The Firefly Effect refers to viewers being afraid of committing to a new series because they don't believe the series will last long enough to make up for the investment of time and emotions. "The network is just going to cancel this, so I'm not giving it my heart." If enough viewers think this way towards a particular TV series, it may become a Self-Fulfilling Prophecy — people don't watch because they think the show will be canceled, and then the show is cancelled because no one is watching it.
Television executives don't tend to want to invest in intelligent or overly complex series, because they worry that the given show will be less popular (and thus draw in less money from ratings) if viewers are required to use their brains. As well as the Trope Namer Firefly, Star Trek: Voyager was a quintessential example of this trope. It had an initial premise which was very similar to that of Firefly in some respects, and although the show didn't get cancelled, said initial premise was basically scrapped; as well as the series being made a lot less intelligent, and more violent. Jeri Ryan was initially intended to be brought to the show as an exploitative element due to her figure, which ended up backfiring due to the fact that, as well as being beautiful, she turned out to be a very talented actress.

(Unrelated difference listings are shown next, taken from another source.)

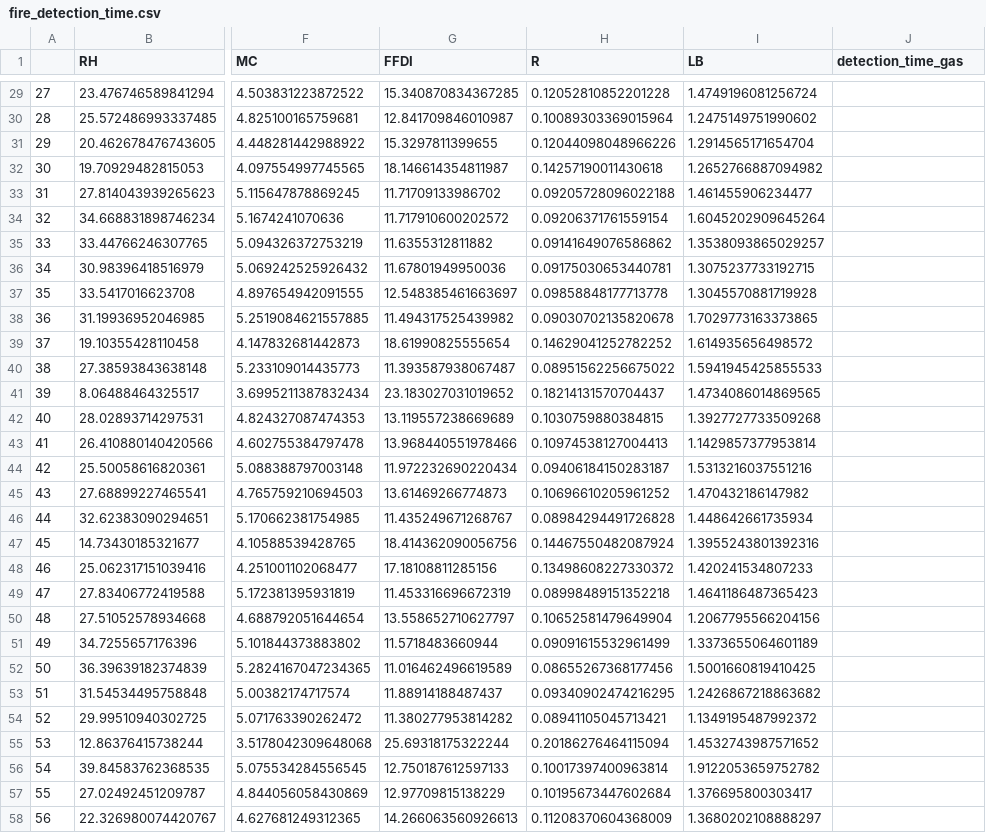
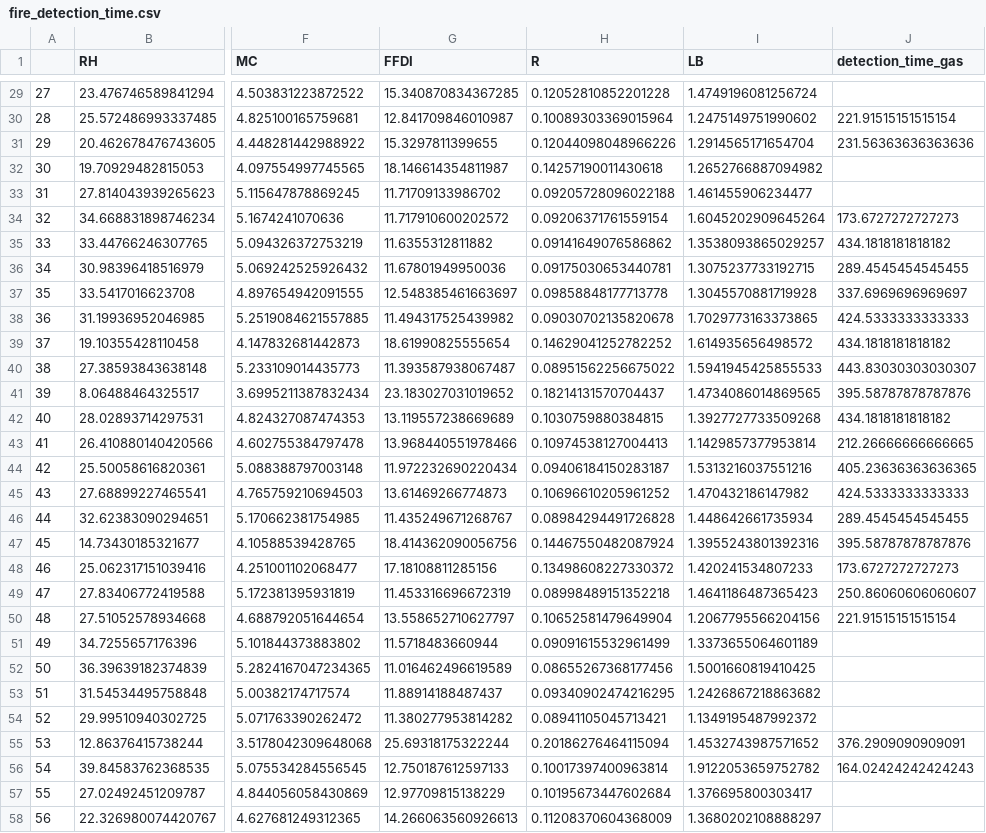
Before and after one commit to sebastienvandenabeele/DSE_ecosense, a CSV file: Operations/Sensor Reliability Simulation/data/fire_detection_time.csv, drawn as a sheet; only a part is shown, gaps mark what is left out; the diff covers the shown part only; the diff names each change by its address in the sheet, - before the commit and + after, or states it on an @@ line.

```diff
--- a/Operations/Sensor Reliability Simulation/data/fire_detection_time.csv
+++ b/Operations/Sensor Reliability Simulation/data/fire_detection_time.csv
-J30 (detection_time_gas): (empty)
+J30 (detection_time_gas): 221.91515151515154
-J31 (detection_time_gas): (empty)
+J31 (detection_time_gas): 231.56363636363636
-J34 (detection_time_gas): (empty)
+J34 (detection_time_gas): 173.6727272727273
-J35 (detection_time_gas): (empty)
+J35 (detection_time_gas): 434.1818181818182
-J36 (detection_time_gas): (empty)
+J36 (detection_time_gas): 289.4545454545455
-J37 (detection_time_gas): (empty)
+J37 (detection_time_gas): 337.6969696969697
-J38 (detection_time_gas): (empty)
+J38 (detection_time_gas): 424.5333333333333
-J39 (detection_time_gas): (empty)
+J39 (detection_time_gas): 434.1818181818182
-J40 (detection_time_gas): (empty)
+J40 (detection_time_gas): 443.83030303030307
-J41 (detection_time_gas): (empty)
+J41 (detection_time_gas): 395.58787878787876
-J42 (detection_time_gas): (empty)
+J42 (detection_time_gas): 434.1818181818182
-J43 (detection_time_gas): (empty)
+J43 (detection_time_gas): 212.26666666666665
-J44 (detection_time_gas): (empty)
+J44 (detection_time_gas): 405.23636363636365
-J45 (detection_time_gas): (empty)
+J45 (detection_time_gas): 424.5333333333333
-J46 (detection_time_gas): (empty)
+J46 (detection_time_gas): 289.4545454545455
-J47 (detection_time_gas): (empty)
+J47 (detection_time_gas): 395.58787878787876
-J48 (detection_time_gas): (empty)
+J48 (detection_time_gas): 173.6727272727273
-J49 (detection_time_gas): (empty)
+J49 (detection_time_gas): 250.86060606060607
-J50 (detection_time_gas): (empty)
+J50 (detection_time_gas): 221.91515151515154
-J55 (detection_time_gas): (empty)
+J55 (detection_time_gas): 376.2909090909091
-J56 (detection_time_gas): (empty)
+J56 (detection_time_gas): 164.02424242424243
```
Also changed, not shown: 16 edited cells elsewhere in this file, 3 other files.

This trope usually only applies to science fiction, or anything similar which is likely to be weird, non-mainstream, or otherwise cause the suits to worry that it won't rate well. It can be a real problem for all the Lost clones and other Ontological Mysteries, which aren't worth watching if they don't get more than one season, and especially if they don't even get a full season—and they often don't. That is also the sort of TV shows most likely to be hit by this effect, but it can hit any show that makes it clear upfront that you need to be involved in the characters or the overarching plot to make sense of the show in the long run. That demand up front plus the uncertainty that there will be a long run allows The Chris Carter Effect to start before the TV show does, meaning the fans never start watching...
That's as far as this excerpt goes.